__Work request__
Restate the whole of the data below word for word, skipping the images.

#####

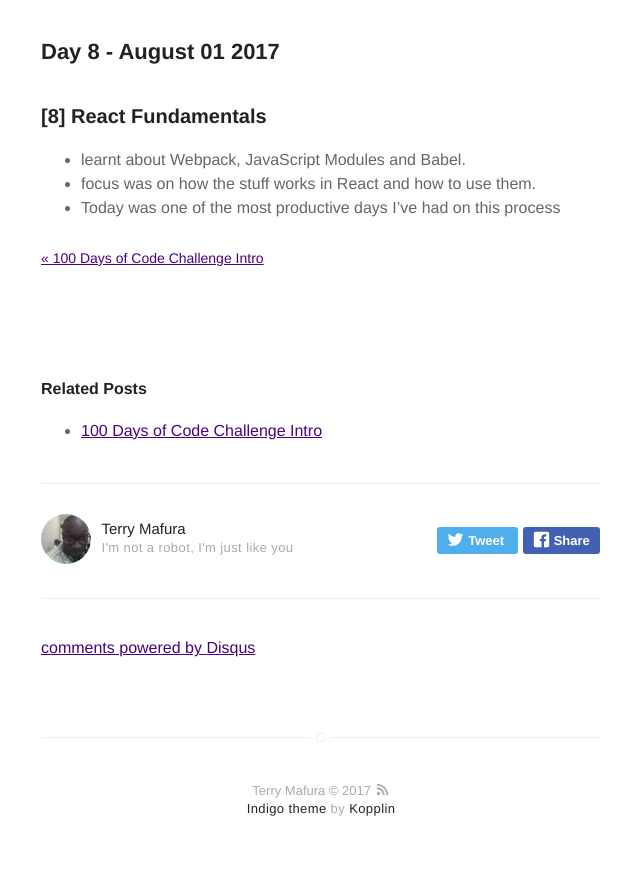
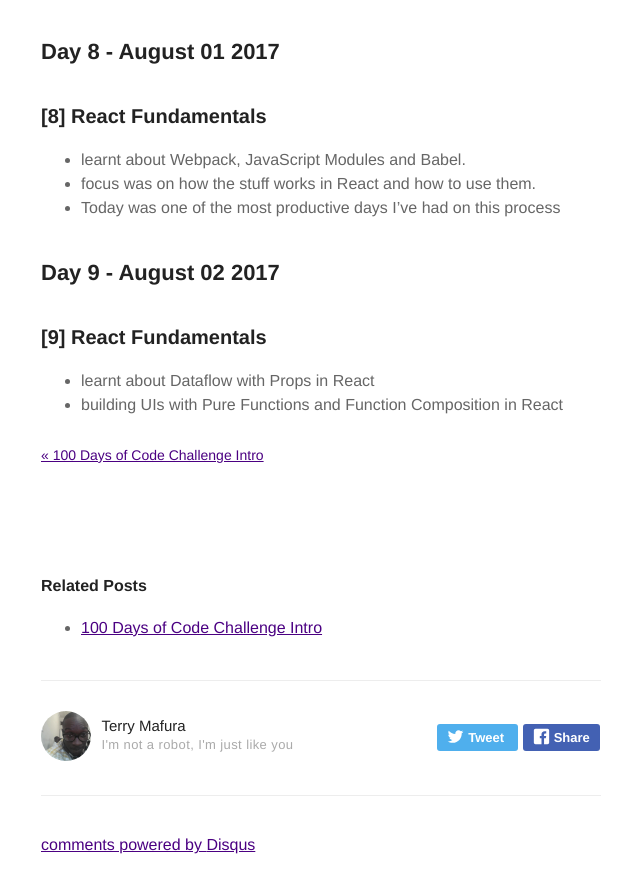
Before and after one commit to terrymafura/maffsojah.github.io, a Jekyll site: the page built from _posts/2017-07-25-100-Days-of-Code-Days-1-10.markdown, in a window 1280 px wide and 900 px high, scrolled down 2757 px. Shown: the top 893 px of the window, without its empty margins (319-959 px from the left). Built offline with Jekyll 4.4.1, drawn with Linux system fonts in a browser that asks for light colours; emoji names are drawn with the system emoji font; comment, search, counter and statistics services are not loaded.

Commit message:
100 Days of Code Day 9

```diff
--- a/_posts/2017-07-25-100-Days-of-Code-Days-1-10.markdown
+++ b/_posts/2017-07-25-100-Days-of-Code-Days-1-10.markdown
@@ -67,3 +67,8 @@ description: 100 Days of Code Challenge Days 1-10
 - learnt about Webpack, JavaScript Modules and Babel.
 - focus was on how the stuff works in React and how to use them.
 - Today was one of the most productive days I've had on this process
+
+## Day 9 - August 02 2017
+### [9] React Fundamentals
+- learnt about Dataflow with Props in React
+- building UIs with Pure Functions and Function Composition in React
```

#####

__Solution to this problem__
Before and after one commit to terrymafura/maffsojah.github.io, a Jekyll site: the page built from _posts/2017-07-25-100-Days-of-Code-Days-1-10.markdown, in a window 1280 px wide and 900 px high, scrolled down 2757 px. Shown: the top 893 px of the window, without its empty margins (319-959 px from the left). Built offline with Jekyll 4.4.1, drawn with Linux system fonts in a browser that asks for light colours; emoji names are drawn with the system emoji font; comment, search, counter and statistics services are not loaded.

Commit message:
100 Days of Code Day 9

```diff
--- a/_posts/2017-07-25-100-Days-of-Code-Days-1-10.markdown
+++ b/_posts/2017-07-25-100-Days-of-Code-Days-1-10.markdown
@@ -67,3 +67,8 @@ description: 100 Days of Code Challenge Days 1-10
 - learnt about Webpack, JavaScript Modules and Babel.
 - focus was on how the stuff works in React and how to use them.
 - Today was one of the most productive days I've had on this process
+
+## Day 9 - August 02 2017
+### [9] React Fundamentals
+- learnt about Dataflow with Props in React
+- building UIs with Pure Functions and Function Composition in React
```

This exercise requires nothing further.